Friday, September 9, 2022

Should I take a job at Athabasca University?

Every year, I receive phone calls from a couple of dozen candidates considering taking a job at Athabasca University (AU). Usually, these folks find me through this blog or word of mouth.

So, as the academic job-hunting season begins, I thought I’d take the opportunity to write down the pros and cons of taking a job at AU. These comments are mostly directed at folks considering a professorial job.


Working from home:
Pre-pandemic, the vast majority of academic staff worked from home offices). Although the majority of staff live in Alberta, recently staff have been permitted to work anywhere in Canada. This means you can stay in your home community. 
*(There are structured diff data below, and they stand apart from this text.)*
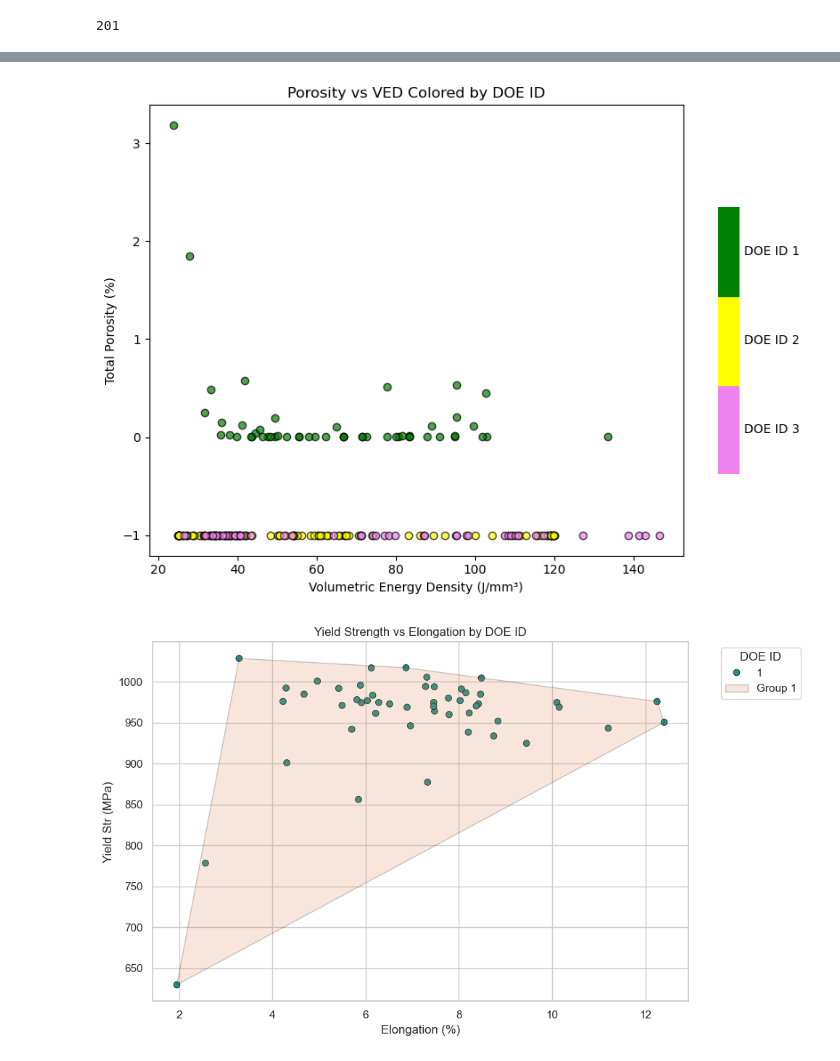
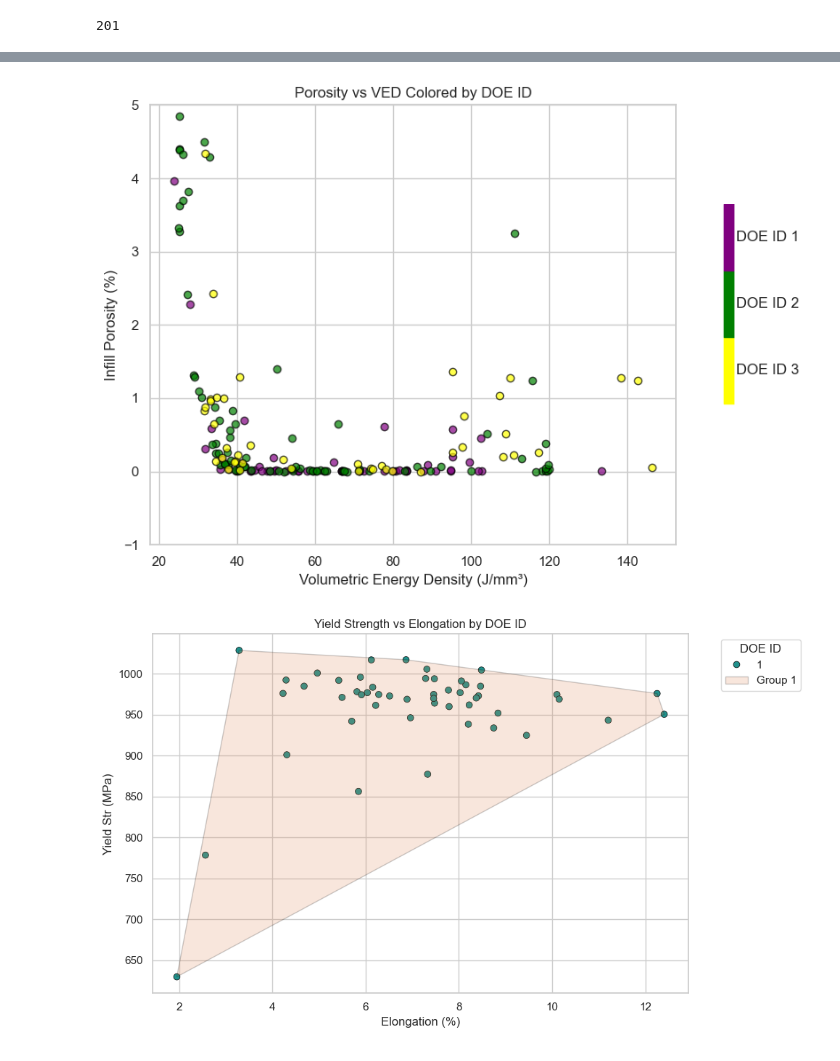
Before and after one commit to imqcam/tale_forms, a Jupyter notebook: form_to_tale.ipynb, the cells around one changed output, grey strips where cells are left out. Cells and saved outputs as stored; diff of their text form; code cells hidden in the pictures.

Commit message:
fixed one graph

```diff
--- a/form_to_tale.ipynb
+++ b/form_to_tale.ipynb
@@ -26,8 +23,8 @@ len(result)
 # %%
 import pandas as pd
 # %%
-df = pd.DataFrame([result[i]['data'] for i in range(len(result))])
-df.head()
+df_org = pd.DataFrame([result[i]['data'] for i in range(len(result))])
+df_org.head()
 # %% [output]
 |  | Build_Date | Build_ID | DOE_Code | DOE_ID | Elongation_Percent | Hatch_mm | Layer_mm | Modulus_GPa | ... |
 | 0 | 2022-01-01 | A01_2022-01-01_JHUAPL_EOSM290_Ti6... | 1 | A | 7.329018 | 0.14 | 0.03 | 82.95913 | ... |
@@ -43,7 +40,9 @@ df[df['Build_ID']=='C50_2022-01-11_JHUAPL_EOSM290_Ti64_Cylinder']
 |  | Build_Date | Build_ID | DOE_Code | DOE_ID | Elongation_Percent | Hatch_mm | Layer_mm | Modulus_GPa | ... |
 | 200 | 2022-01-11 | C50_2022-01-11_JHUAPL_EOSM290_Ti6... | 3 | C | 9.680027 | 0.18 | 0.03 | 101.81277 | ... |
 # %%
-df.rename(columns={'Elongation_Percent': 'Elongation',"Yield_Strength_MPa": "Yield_Str", "DOE_Code": "DOE_ID", "DOE_ID" : "DOE_Code"},inplace=True)
-df = df[(df.Elongation>0) & (df.Yield_Str>910)]
+df_org.rename(columns={'Elongation_Percent': 'Elongation',"Yield_Strength_MPa": "Yield_Str", "DOE_Code": "DOE_ID", "DOE_ID" : "DOE_Code"},inplace=True)
+df=df_org.copy()
+df = df[(df.Elongation>0) & (df.Yield_Str>910) & (df.Porosity_percent_infill < 0.1) & (df.Porosity_percent_infill > 0) ]
 df.shape
 #df.Total_Porosity_Percent.value_counts()
+num=0
@@ -163,47 +186,52 @@ import numpy as np
 
 # Color mapping
 color_map = {
-    1: 'green',
-    2: 'yellow',
-    3: 'violet'
+    1: 'purple',
+    2: 'green',
+    3: 'Yellow'
 }
 
 # Create main plot
 fig, ax = plt.subplots(figsize=(8, 6))
 
 # Scatter plot colored by DOE_ID
 for doe_id, color in color_map.items():
-    subset = df[df['DOE_ID'] == doe_id]
+    subset = df_org[(df_org['DOE_Code'] == doe_id) & (df_org['Porosity_percent_infill'] > 0)]
     ax.scatter(
         subset['VED_J_per_mm3'],
-        subset['Total_Porosity_Percent'],
+        subset['Porosity_percent_infill'],
         color=color,
         edgecolors='black',
         alpha=0.7
     )
 
+# Axis labels and title
 ax.set_xlabel('Volumetric Energy Density (J/mm³)')
-ax.set_ylabel('Total Porosity (%)')
+ax.set_ylabel('Infill Porosity (%)')
 ax.set_title('Porosity vs VED Colored by DOE ID')
+
+# # Set axis ranges
+# ax.set_xlim(0, 150)
+ax.set_ylim(-1, 5)
 
 # Create a new inset axes on the right for vertical color bar
 bar_ax = fig.add_axes([0.88, 0.25, 0.03, 0.5])  # [left, bottom, width, height]
 
 # Create vertical patches for DOE_IDs
 for i, (doe_id, color) in enumerate(reversed(color_map.items())):
     bar_ax.add_patch(
         mpatches.Rectangle((0, i), 1, 1, color=color)
     )
     bar_ax.text(1.2, i + 0.5, f'DOE ID {doe_id}', va='center')
 
-bar_ax.set_xlim(0, 1)
-bar_ax.set_ylim(0, len(color_map))
+bar_ax.set_xlim(-1, 1)
+bar_ax.set_ylim(-1, len(color_map))
 bar_ax.axis('off')
 
 plt.tight_layout(rect=[0, 0, 0.85, 1])  # leave space for legend
 plt.show()
 # %% [output]
-[figure, old version]
+[figure, new version]
 # %%
 import pandas as pd
 import matplotlib.pyplot as plt
```
Also changed, not shown: parts of 8 cells of this notebook.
At the time of writing, the university’s Board is engaged in an ill-chosen bun fight with the provincial government over the ongoing loss of jobs in the town of Athabasca (where the university’s headquarters is located). The government wanted, at one point, 65% of staff to work from there (despite there being inadequate housing stocks and office space). It is unclear how this dispute is going to play out or how it will affect where academic staff can live. You’ll definitely want to ask about this in your interview.

Setting your own schedule: For the most part, instruction at AU is asynchronous and text mediated. Since you don’t have to appear at a fixed time each week to lecture, you can largely set your own schedule. Start early or late. Work in the middle of the night. Take your kids to school or you mom to the doctor. As long as you get your work done and show up for the small number of fixed meetings, you basically can organize your life however you want.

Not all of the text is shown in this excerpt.